Deck #3: Junk Reanimator

Did you honestly think I’d leave Junk Reanimator out in the cold? With William Jensen win in Salt Lake City featuring a Jund list that doesn’t play any Lifebane Zombies, I expect that Jund players will start to gravitate in that direction. While I honestly believe that Huey’s version is a better Jund deck than the lists with Lifebane Zombie, it also turns out to be very good news for diehard Reanimators. Lifebane Zombie is a tough card to beat, especially in combination with Scavenging Ooze. I had turned to Liliana of the Veil as a solution to both, but it may not be necessary moving forward.

However, Jund without Lifebane Zombie just so happens to be a pretty good matchup for Junk Reanimator. A pretty damn good matchup indeed.

What Does It Offer Against Jund?

A better grindy game plan. Thanks to Scavenging Ooze pushing cards like Putrefy into the maindeck and a newfound champion in Shadowborn Demon, you don’t really lose to Olivia Voldaren very often anymore. As a result, it’s fairly easy to set up games where both players aren’t really getting anywhere as they trade Tusks and Beasts back and forth, yet you have Unburial Rites, or Obzedat, or Angel of Serenity to pull far ahead when the dust settles.

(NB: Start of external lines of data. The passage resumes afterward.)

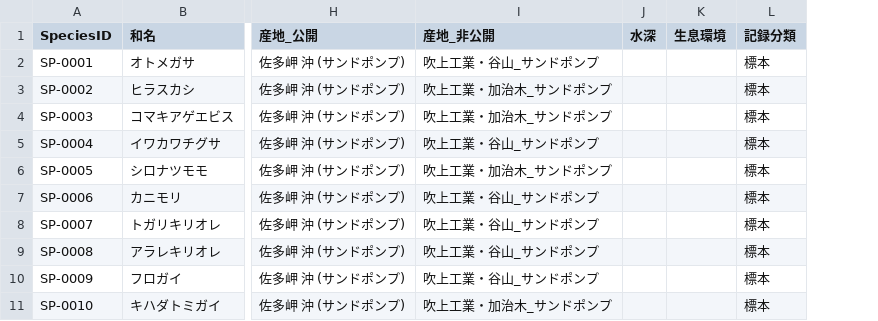
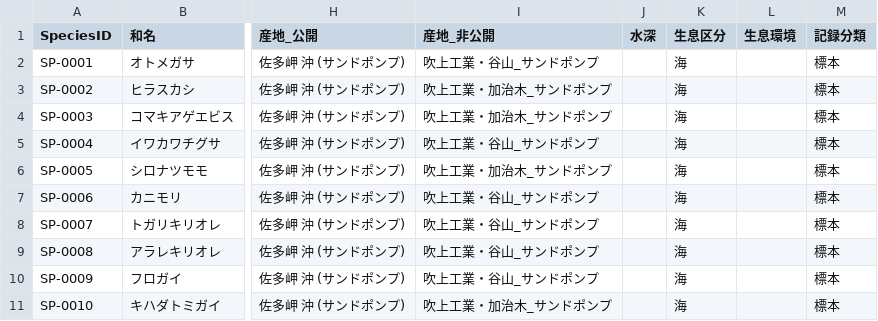
Before and after one commit to frog3064-sys/kagoshima-mollusk-guide, a CSV file: data/species.csv, drawn as a sheet; only a part is shown, gaps mark what is left out; the diff names each change by its address in the sheet, - before the commit and + after, or states it on an @@ line.

```diff
--- a/data/species.csv
+++ b/data/species.csv
+column K (生息区分), rows 2-11: all 海
```
Also changed, not shown: data/references.csv.
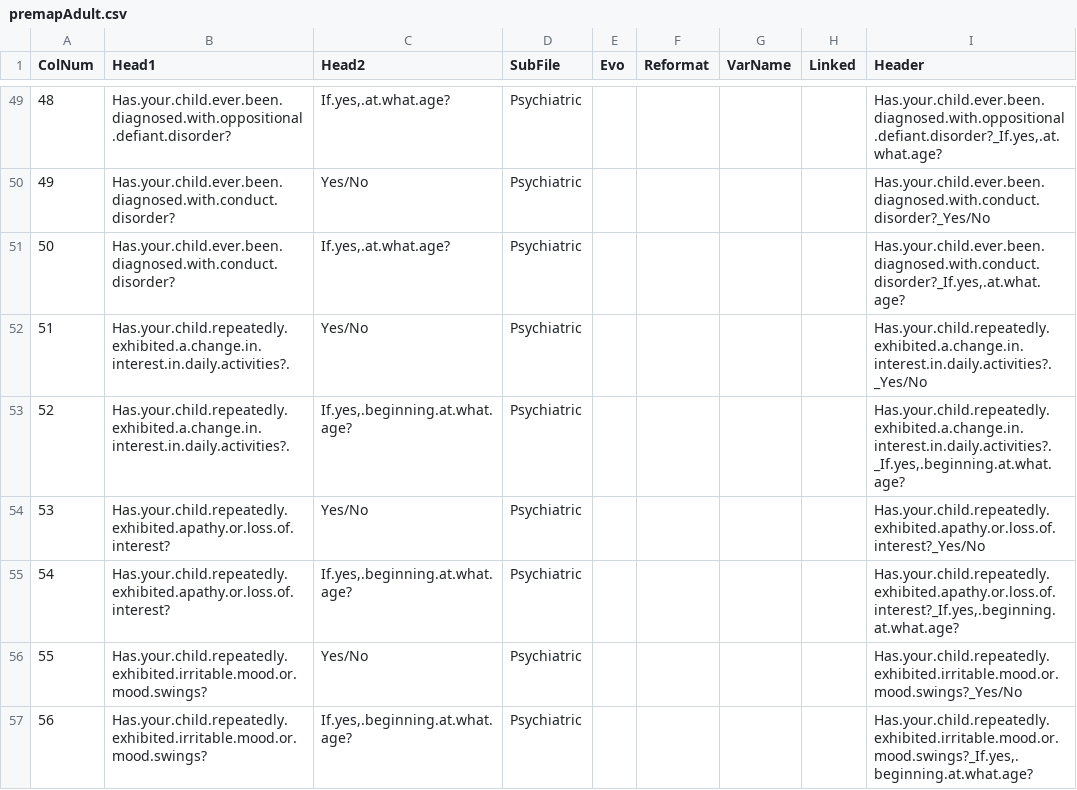
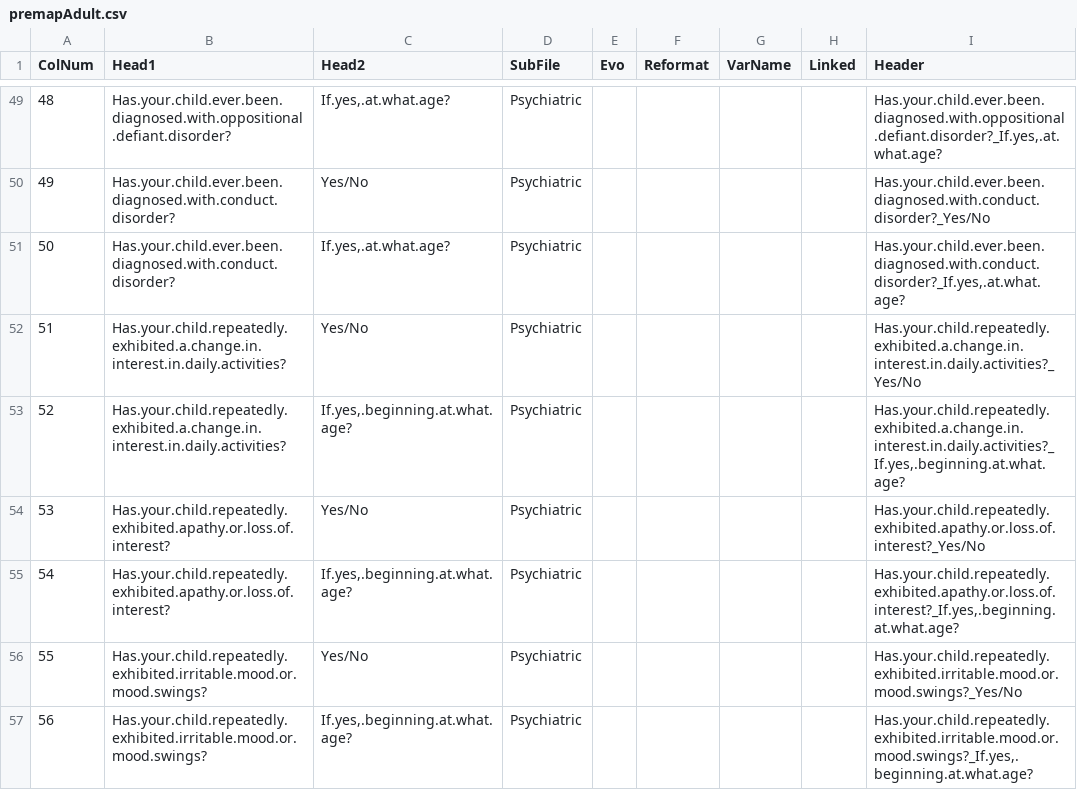
Before and after one commit to hms-dbmi/PMSDN_R-ETL, a CSV file: premapAdult.csv, drawn as a sheet; only a part is shown, gaps mark what is left out; the diff names each change by its address in the sheet, - before the commit and + after, or states it on an @@ line.

Commit message:
AVL-185 Updated premapAdult file without no-break spaces

```diff
--- a/premapAdult.csv
+++ b/premapAdult.csv
-B52:B53 (Head1): Has.your.child.repeatedly.exhibited.a.change.in.interest.in.daily.activities?.
+B52:B53 (Head1): Has.your.child.repeatedly.exhibited.a.change.in.interest.in.daily.activities?
-I52 (Header): Has.your.child.repeatedly.exhibited.a.change.in.interest.in.daily.activities?. _Yes/No
+I52 (Header): Has.your.child.repeatedly.exhibited.a.change.in.interest.in.daily.activities?_Yes/No
-I53 (Header): Has.your.child.repeatedly.exhibited.a.change.in.interest.in.daily.activities?. _If.yes,.beginning.at.what.age?
+I53 (Header): Has.your.child.repeatedly.exhibited.a.change.in.interest.in.daily.activities?_If.yes,.beginning.at.what.age?
```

What’s The Benefit To This Strategy?

The benefits to playing Junk Reanimator are the same as they’ve always been. Unburial Rites and Grisly Salvage are powerful cards, especially when you get to play them in a shell along with Thragtusk and Restoration Angel, which aren’t exactly slouches themselves.

While Junk Reanimator has been a dominant force in Standard for a long time, it’s actually what I would consider to be a “metagame deck.” That’s not to say that you can only play the deck in certain friendly metagames, but more to say that the success of Junk Reanimator hinges a lot on what metagame you build your list to beat. If aggressive decks are all the rage, then you need to dust off those Trostanis, Tree of Redemptions, Fiend Hunters, and Centaur Healers. If U/W/R Flash is reigning king, get Sin Collector and Obzedat in the game.

What this means is that if you build your deck to beat one section of the metagame and you play against that section, you are going to absolutely grind them into dust with your never-ending stream of powerful cards coming into play over and over and over again. Thragtusk. Thragtusk. Unburial Rites targeting Thragtusk. Restoration Angel targeting Thragtusk. “I’ll go to 37 and make a Beast.”

If you play against the wrong section, though, things don’t work out so well. “I guess I’ll . . . uh . . . I guess I’ll Acidic Slime that Rootbound Crag. Your turn. Oh, just a second Hellrider, nothing too scary there. It’s not like I was already dead on board or anything. Has the judge even brought our results slip yet?”

What Are The Drawbacks To This Strategy?

People are maindecking four copies of the best hate card in the format against you in Lifebane Zombie. While I don’t think Scavenging Ooze is enough to get worked up over, it can definitely also pose a problem in combination with other cards. If your opponent wants to beat you, they probably can. There are enough people right now who still want to beat Junk Reanimator.

There are also decks, such as G/W Elves and Bant Hexproof, that are simply atrocious matchups no matter how you slice it. Neither of those decks is particularly popular right now, but it only takes facing either of them once or twice to ruin a tournament. These decks are both solvable matchups, but they attack from such a unique angle that it’s hard to find cards that fight these decks and aren’t also completely useless against the field as a whole. It’s often better to just ignore those matchups and pray you don’t face them.

Jund, on the other hand, is not a matchup you can simply avoid and hope to not face. You’re going to face it. I recommend giving these decks a whirl. See which ones you like, and see if you can’t start turning the tide against the Jund menace.

Jund is the enemy.

Jund is going down.

Thanks for reading,

Brian Braun-Duin
BBD on Magic Online